Archive for November 2011

Tuning Oracle to Make a Query Slower

I had an interesting little project this morning. Of course it takes longer to write it down than to do actually do it, but it was kind of interesting and since I haven’t done a post in quite some time (and it’s the day before Thanksgiving, so it’s pretty quite at the office anyway) I decided to share. One of the Enkitec guys (Tim Fox) was doing a performance comparison between various platforms (Exadata using it’s IB Storage Network, Oracle Database Appliance (ODA) using it’s direct attached storage, and a standard database on a Dell box using EMC fiber channel attached storage). The general test idea was simple – see how the platforms stacked up for a query that required a full scan of a large table. More specifically, what Tim wanted to see was the relative speed at which the various storage platforms could return data. The expectation was that the direct attached storage would be fastest and the fibre channel storage would be slowest (especially since we only had a single 2G HBA). He tested ODA and Exadata and got basically what he expected, but when he went to test the database on the Dell he was surprised that it was actually faster than either of the other two tests. So here’s some output from the initial tests: First the Exadata. It’s an X2 quarter rack with one extra storage server.
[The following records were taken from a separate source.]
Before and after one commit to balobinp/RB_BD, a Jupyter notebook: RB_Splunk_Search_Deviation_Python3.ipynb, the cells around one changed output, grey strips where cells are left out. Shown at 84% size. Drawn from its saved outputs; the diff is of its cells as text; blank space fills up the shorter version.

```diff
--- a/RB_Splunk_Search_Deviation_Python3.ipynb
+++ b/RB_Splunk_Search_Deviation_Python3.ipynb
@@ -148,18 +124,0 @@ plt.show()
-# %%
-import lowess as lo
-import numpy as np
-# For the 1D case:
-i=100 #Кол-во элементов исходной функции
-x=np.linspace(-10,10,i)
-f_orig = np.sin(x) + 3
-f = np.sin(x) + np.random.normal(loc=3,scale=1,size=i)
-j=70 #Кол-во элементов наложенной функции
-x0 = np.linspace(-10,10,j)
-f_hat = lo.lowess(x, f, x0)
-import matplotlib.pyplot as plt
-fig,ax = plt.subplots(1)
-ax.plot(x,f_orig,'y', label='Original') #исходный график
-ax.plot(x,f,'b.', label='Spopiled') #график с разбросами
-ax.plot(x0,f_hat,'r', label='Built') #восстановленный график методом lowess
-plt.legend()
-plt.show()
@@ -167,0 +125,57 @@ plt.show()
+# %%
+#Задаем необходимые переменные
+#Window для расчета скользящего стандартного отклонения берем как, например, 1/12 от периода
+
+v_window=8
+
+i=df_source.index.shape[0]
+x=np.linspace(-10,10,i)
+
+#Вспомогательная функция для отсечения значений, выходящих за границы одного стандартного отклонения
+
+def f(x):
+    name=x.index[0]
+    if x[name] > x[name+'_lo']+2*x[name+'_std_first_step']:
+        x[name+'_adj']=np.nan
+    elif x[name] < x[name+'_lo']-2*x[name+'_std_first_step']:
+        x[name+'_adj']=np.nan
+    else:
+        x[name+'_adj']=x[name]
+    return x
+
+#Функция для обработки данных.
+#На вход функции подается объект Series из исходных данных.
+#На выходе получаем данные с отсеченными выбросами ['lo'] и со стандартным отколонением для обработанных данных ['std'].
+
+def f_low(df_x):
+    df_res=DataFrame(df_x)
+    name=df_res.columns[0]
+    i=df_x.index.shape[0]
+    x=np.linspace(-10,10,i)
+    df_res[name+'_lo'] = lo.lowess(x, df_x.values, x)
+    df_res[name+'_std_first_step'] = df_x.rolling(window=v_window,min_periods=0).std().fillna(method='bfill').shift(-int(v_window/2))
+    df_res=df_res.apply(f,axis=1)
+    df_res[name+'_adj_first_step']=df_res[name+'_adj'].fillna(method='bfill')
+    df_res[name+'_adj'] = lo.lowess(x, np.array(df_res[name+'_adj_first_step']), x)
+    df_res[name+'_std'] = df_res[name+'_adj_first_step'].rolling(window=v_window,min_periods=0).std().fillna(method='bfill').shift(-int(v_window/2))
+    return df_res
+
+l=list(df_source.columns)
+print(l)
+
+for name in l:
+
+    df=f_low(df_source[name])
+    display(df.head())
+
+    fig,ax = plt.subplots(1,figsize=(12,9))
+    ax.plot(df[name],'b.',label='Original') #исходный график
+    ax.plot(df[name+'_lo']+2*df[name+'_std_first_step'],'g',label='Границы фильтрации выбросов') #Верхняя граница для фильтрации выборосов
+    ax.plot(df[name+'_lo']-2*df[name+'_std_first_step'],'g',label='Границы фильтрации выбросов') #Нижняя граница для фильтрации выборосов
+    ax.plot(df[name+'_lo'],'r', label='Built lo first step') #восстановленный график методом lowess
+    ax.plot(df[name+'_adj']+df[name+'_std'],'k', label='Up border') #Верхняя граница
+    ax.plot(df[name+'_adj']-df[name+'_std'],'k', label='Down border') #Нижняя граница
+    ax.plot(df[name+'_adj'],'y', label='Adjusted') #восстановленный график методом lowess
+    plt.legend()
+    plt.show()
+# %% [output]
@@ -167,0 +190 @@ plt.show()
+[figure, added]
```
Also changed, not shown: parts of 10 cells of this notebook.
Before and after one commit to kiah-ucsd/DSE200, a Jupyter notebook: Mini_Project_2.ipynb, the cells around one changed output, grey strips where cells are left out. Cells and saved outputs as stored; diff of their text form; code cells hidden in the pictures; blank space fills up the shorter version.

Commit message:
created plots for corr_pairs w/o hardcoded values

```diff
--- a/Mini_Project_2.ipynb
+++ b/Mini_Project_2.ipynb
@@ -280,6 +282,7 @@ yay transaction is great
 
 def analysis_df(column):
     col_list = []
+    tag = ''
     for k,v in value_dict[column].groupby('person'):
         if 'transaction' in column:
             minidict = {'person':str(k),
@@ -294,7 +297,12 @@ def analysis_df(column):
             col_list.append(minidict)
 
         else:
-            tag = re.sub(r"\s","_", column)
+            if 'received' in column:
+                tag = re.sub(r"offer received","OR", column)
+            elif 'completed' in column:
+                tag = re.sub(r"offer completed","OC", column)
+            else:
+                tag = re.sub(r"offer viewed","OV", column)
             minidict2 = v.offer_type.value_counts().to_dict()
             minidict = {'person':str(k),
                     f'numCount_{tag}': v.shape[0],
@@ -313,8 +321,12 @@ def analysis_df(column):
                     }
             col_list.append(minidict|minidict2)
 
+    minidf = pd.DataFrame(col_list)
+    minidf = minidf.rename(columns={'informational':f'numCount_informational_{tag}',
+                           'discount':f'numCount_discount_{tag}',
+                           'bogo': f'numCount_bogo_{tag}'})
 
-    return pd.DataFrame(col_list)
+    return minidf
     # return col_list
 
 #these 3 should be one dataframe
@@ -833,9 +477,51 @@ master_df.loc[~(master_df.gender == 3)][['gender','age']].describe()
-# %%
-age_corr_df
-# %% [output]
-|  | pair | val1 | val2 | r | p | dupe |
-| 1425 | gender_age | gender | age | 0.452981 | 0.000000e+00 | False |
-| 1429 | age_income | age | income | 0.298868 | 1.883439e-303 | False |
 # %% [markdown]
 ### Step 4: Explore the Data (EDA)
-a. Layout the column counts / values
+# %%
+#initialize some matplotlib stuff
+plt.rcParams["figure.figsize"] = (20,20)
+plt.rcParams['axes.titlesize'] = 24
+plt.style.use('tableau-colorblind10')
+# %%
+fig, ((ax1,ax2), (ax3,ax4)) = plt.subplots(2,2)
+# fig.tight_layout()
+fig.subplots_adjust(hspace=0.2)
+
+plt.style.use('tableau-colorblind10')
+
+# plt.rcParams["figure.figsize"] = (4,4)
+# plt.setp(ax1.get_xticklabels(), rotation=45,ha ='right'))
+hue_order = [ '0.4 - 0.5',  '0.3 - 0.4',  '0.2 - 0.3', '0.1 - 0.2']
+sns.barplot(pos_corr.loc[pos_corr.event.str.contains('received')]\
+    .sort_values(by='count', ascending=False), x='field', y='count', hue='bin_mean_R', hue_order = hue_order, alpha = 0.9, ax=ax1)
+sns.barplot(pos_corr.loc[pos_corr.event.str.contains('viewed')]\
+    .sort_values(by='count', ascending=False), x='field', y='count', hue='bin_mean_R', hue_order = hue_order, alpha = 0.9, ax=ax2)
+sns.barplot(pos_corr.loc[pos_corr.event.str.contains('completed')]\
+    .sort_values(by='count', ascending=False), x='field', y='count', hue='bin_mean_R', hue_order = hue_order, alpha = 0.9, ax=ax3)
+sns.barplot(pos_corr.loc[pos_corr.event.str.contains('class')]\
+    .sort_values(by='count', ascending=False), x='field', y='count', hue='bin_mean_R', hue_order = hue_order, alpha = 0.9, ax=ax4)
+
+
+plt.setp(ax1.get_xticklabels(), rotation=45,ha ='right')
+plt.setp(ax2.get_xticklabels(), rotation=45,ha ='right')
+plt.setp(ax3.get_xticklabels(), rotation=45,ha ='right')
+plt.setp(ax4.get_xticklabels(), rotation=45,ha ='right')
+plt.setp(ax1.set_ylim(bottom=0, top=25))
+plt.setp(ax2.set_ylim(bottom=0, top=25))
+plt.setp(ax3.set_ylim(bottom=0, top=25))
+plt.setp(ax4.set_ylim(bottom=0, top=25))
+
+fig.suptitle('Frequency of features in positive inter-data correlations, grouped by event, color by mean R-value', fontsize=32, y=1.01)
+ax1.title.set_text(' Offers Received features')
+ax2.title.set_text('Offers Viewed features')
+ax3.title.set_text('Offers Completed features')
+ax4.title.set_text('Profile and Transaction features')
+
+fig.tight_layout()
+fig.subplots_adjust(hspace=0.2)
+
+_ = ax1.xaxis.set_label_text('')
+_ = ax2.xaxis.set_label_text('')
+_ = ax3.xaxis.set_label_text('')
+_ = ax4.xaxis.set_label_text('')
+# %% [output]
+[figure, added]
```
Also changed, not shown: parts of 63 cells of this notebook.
Note that we had to set cell_offload_processing to false to turn off the Exadata storage optimizations, thus giving us a measurement of the hardware capabilities without the Exadata offloading.

> !sqlp
SQL*Plus: Release Production on Wed Nov 23 11:08:28 2011
Copyright (c) 1982, 2010, Oracle.  All rights reserved.
Connected to:
Oracle Database 11g Enterprise Edition Release - 64bit Production
With the Partitioning, Real Application Clusters, Automatic Storage Management, OLAP,
Data Mining and Real Application Testing options
SYS@DEMO1> @uptime
---------------- ----------------- ----------------- ------- ----------
DEMO1            07-NOV-2011 12:37 23-NOV-2011 11:08   15.94    1377058
SYS@DEMO1> set sqlprompt "_USER'@'EXADATA'>' "
SYS@EXADATA> ! cat /etc/redhat-release
Enterprise Linux Enterprise Linux Server release 5.5 (Carthage)
SYS@EXADATA> ! uname -a
Linux 2.6.18- #1 SMP Tue Aug 31 22:41:13 EDT 2010 x86_64 x86_64 x86_64 GNU/Linux
SYS@EXADATA> alter session set "_serial_direct_read"=always;
Session altered.
SYS@EXADATA> alter session set cell_offload_processing=false;
Session altered.
SYS@EXADATA> set autotrace on
SYS@EXADATA> set timing on
SYS@EXADATA> select count(*) from instructor.class_sales;
Elapsed: 00:00:43.01
Execution Plan
Plan hash value: 3145879882
| Id  | Operation                  | Name        | Rows  | Cost (%CPU)| Time     |
|   0 | SELECT STATEMENT           |             |     1 |   314K  (1)| 00:00:02 |
|   1 |  SORT AGGREGATE            |             |     1 |            |          |
|   2 |   TABLE ACCESS STORAGE FULL| CLASS_SALES |    90M|   314K  (1)| 00:00:02 |
          1  recursive calls
          0  db block gets
    1168567  consistent gets
    1168557  physical reads
          0  redo size
        526  bytes sent via SQL*Net to client
        524  bytes received via SQL*Net from client
          2  SQL*Net roundtrips to/from client
          0  sorts (memory)
          0  sorts (disk)
          1  rows processed
SYS@EXADATA> set autotrace off
Enter value for sql_text: select count(*) from instructor.class_sales
Enter value for sql_id: 
------------- ------ ---------- ---------- ------------- ------------- ------------- ------------ ----------------------------------------
b2br1x82p9862      0          1          1         43.00          3.16  1,168,557.00    1,168,567 select count(*) from instructor.class_sa
Elapsed: 00:00:00.08

So the test on the Exadata took 43 seconds to read and transport roughly 1 million 8K blocks. The same test on the ODA looked like this: Continue reading ‘Tuning Oracle to Make a Query Slower’ »